Return all of the entries exactly, but do not include the pictures.

[Image comparison data]

++++++++

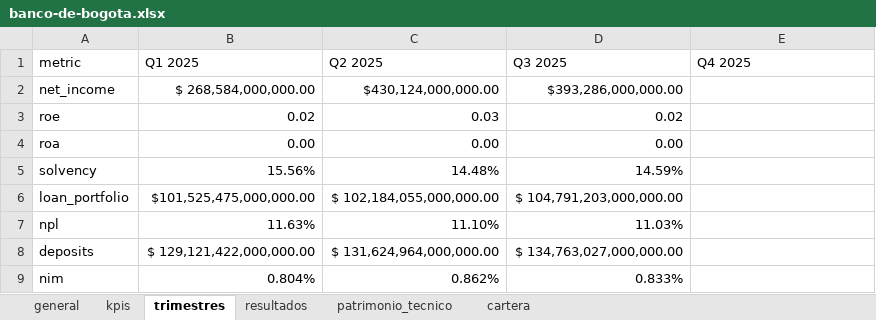
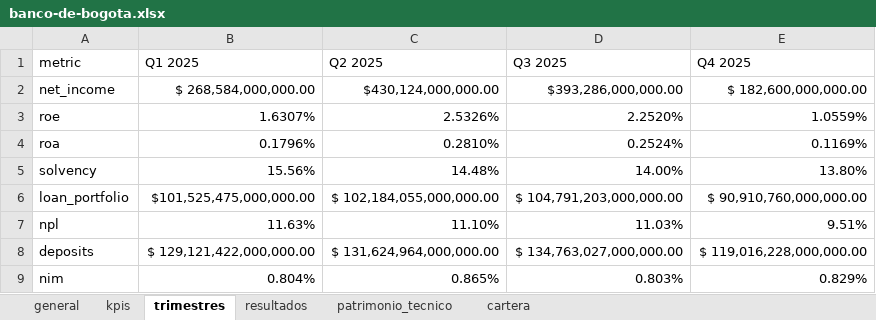
Before and after one commit to johansmunoz/financial-companies-dashboard, an Excel workbook: excel/banco-de-bogota.xlsx, sheet trimestres, drawn as a sheet; values as stored, in another font and other column widths than the file's, no borders; the diff names each change by its address in the sheet, - before the commit and + after, or states it on an @@ line.

```diff
--- a/excel/banco-de-bogota.xlsx (sheet trimestres)
+++ b/excel/banco-de-bogota.xlsx (sheet trimestres)
-E2 (Q4 2025): (empty)
+E2 (Q4 2025): $ 182,600,000,000.00
-B3 (Q1 2025): 0.02
+B3 (Q1 2025): 1.6307%
-C3 (Q2 2025): 0.03
+C3 (Q2 2025): 2.5326%
-D3 (Q3 2025): 0.02
+D3 (Q3 2025): 2.2520%
-E3 (Q4 2025): (empty)
+E3 (Q4 2025): 1.0559%
-B4 (Q1 2025): 0.00
+B4 (Q1 2025): 0.1796%
-C4 (Q2 2025): 0.00
+C4 (Q2 2025): 0.2810%
-D4 (Q3 2025): 0.00
+D4 (Q3 2025): 0.2524%
-E4 (Q4 2025): (empty)
+E4 (Q4 2025): 0.1169%
-D5 (Q3 2025): 14.59%
+D5 (Q3 2025): 14.00%
-E5 (Q4 2025): (empty)
+E5 (Q4 2025): 13.80%
-E6 (Q4 2025): (empty)
+E6 (Q4 2025): $ 90,910,760,000,000.00
-E7 (Q4 2025): (empty)
+E7 (Q4 2025): 9.51%
-E8 (Q4 2025): (empty)
+E8 (Q4 2025): $ 119,016,228,000,000.00
-C9 (Q2 2025): 0.862%
+C9 (Q2 2025): 0.865%
-D9 (Q3 2025): 0.833%
+D9 (Q3 2025): 0.803%
-E9 (Q4 2025): (empty)
+E9 (Q4 2025): 0.829%
```
Also changed, not shown: sheet resultados.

++++++++

**RESPONSE BOX**
Before and after one commit to johansmunoz/financial-companies-dashboard, an Excel workbook: excel/banco-de-bogota.xlsx, sheet trimestres, drawn as a sheet; values as stored, in another font and other column widths than the file's, no borders; the diff names each change by its address in the sheet, - before the commit and + after, or states it on an @@ line.

```diff
--- a/excel/banco-de-bogota.xlsx (sheet trimestres)
+++ b/excel/banco-de-bogota.xlsx (sheet trimestres)
-E2 (Q4 2025): (empty)
+E2 (Q4 2025): $ 182,600,000,000.00
-B3 (Q1 2025): 0.02
+B3 (Q1 2025): 1.6307%
-C3 (Q2 2025): 0.03
+C3 (Q2 2025): 2.5326%
-D3 (Q3 2025): 0.02
+D3 (Q3 2025): 2.2520%
-E3 (Q4 2025): (empty)
+E3 (Q4 2025): 1.0559%
-B4 (Q1 2025): 0.00
+B4 (Q1 2025): 0.1796%
-C4 (Q2 2025): 0.00
+C4 (Q2 2025): 0.2810%
-D4 (Q3 2025): 0.00
+D4 (Q3 2025): 0.2524%
-E4 (Q4 2025): (empty)
+E4 (Q4 2025): 0.1169%
-D5 (Q3 2025): 14.59%
+D5 (Q3 2025): 14.00%
-E5 (Q4 2025): (empty)
+E5 (Q4 2025): 13.80%
-E6 (Q4 2025): (empty)
+E6 (Q4 2025): $ 90,910,760,000,000.00
-E7 (Q4 2025): (empty)
+E7 (Q4 2025): 9.51%
-E8 (Q4 2025): (empty)
+E8 (Q4 2025): $ 119,016,228,000,000.00
-C9 (Q2 2025): 0.862%
+C9 (Q2 2025): 0.865%
-D9 (Q3 2025): 0.833%
+D9 (Q3 2025): 0.803%
-E9 (Q4 2025): (empty)
+E9 (Q4 2025): 0.829%
```
Also changed, not shown: sheet resultados.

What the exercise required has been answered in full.